Doug has spent much of his life in the field of numismatics; beginning collecting coins at the age of seven, and by the time he was 10 years old, buying and selling coins at conventions in the New York City area.
In 1989, he founded Douglas Winter Numismatics, and his firm specializes in buying and selling choice and rare US Gold coins, especially US gold coins and all branch mint material.
Recognized as one of the leading specialized numismatic firms, Doug is an award-winning author of over a dozen numismatic books and a recognized expert on US Gold.

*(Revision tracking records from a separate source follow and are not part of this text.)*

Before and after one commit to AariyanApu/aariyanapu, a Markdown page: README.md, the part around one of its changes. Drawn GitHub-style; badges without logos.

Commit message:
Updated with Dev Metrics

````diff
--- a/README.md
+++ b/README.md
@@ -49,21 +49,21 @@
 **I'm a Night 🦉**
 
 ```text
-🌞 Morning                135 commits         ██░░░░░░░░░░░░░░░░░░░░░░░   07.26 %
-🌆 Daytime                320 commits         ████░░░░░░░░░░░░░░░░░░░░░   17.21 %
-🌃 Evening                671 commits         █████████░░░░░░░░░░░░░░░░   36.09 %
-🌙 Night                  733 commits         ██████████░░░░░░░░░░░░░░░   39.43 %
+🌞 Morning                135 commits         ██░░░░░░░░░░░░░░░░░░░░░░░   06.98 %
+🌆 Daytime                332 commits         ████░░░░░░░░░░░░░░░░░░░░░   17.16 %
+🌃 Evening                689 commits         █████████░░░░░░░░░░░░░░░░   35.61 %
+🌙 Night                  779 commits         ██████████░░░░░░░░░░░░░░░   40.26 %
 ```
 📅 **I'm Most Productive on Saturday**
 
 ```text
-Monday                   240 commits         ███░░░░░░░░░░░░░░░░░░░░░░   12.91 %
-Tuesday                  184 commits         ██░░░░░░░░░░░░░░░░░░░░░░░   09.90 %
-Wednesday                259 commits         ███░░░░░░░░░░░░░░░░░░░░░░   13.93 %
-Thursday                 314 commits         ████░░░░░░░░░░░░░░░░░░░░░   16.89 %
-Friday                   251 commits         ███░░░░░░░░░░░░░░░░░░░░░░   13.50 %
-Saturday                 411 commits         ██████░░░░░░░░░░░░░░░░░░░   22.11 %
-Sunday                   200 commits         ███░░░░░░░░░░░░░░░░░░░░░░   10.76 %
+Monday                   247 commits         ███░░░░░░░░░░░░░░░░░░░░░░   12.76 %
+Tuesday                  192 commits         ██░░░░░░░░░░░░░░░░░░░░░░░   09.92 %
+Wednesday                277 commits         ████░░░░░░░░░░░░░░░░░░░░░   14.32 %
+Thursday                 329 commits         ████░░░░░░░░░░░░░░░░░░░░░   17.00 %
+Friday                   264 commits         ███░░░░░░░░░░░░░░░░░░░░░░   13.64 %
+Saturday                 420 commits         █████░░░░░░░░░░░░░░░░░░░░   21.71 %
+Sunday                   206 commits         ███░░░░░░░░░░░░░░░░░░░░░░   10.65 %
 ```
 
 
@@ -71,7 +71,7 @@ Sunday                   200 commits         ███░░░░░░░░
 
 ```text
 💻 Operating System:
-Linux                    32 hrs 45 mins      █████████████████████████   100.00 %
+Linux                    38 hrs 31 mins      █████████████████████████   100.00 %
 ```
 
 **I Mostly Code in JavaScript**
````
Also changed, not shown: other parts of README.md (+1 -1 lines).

His knowledge and an exceptional eye for properly graded and original coins have made him one of the most respected figures in the numismatic community and a sought-after dealer by collectors and investors looking for professional personalized service, a select inventory of impeccable quality, and fair and honest pricing. Doug is also a major buyer of all US coins and is always looking to purchase collections both large and small. He can be reached at (214) 675-9897.
Doug has been a contributor to the Guidebook of United States Coins (also known as the “Red Book”) since 1983, Walter Breen’s Encyclopedia of United States and Colonial Coins, Q. David Bowers’ Encyclopedia of United States Silver Dollars and Andrew Pollock’s United States Pattern and Related Issues
In addition, he has authored 13 books on US Gold coins including:
- Gold Coins of the New Orleans Mint: 1839-1909
- Gold Coins of the Carson City Mint: 1870 – 1893
- Gold Coins of the Charlotte Mint: 1838-1861
- Gold Coins of the Dahlonega Mint 1838-1861
- The United States $3 Gold Pieces 1854-1889
- Carson City Gold Coinage 1870-1893: A Rarity and Condition Census Update
- An Insider’s Guide to Collecting Type One Double Eagles
- The Connoisseur’s Guide to United States Gold Coins
- A Collector’s Guide To Indian Head Quarter Eagles
- The Acadiana Collection of New Orleans Coinage
- Type Three Double Eagles, 1877-1907: A Numismatic History and Analysis
- Gold Coins of the Dahlonega Mint, 1838-1861: A Numismatic History and Analysis
- Type Two Double Eagles, 1866-1876: A Numismatic History and Analysis
Finally, Doug is a member of virtually every major numismatic organization, professional trade group and major coin association in the US.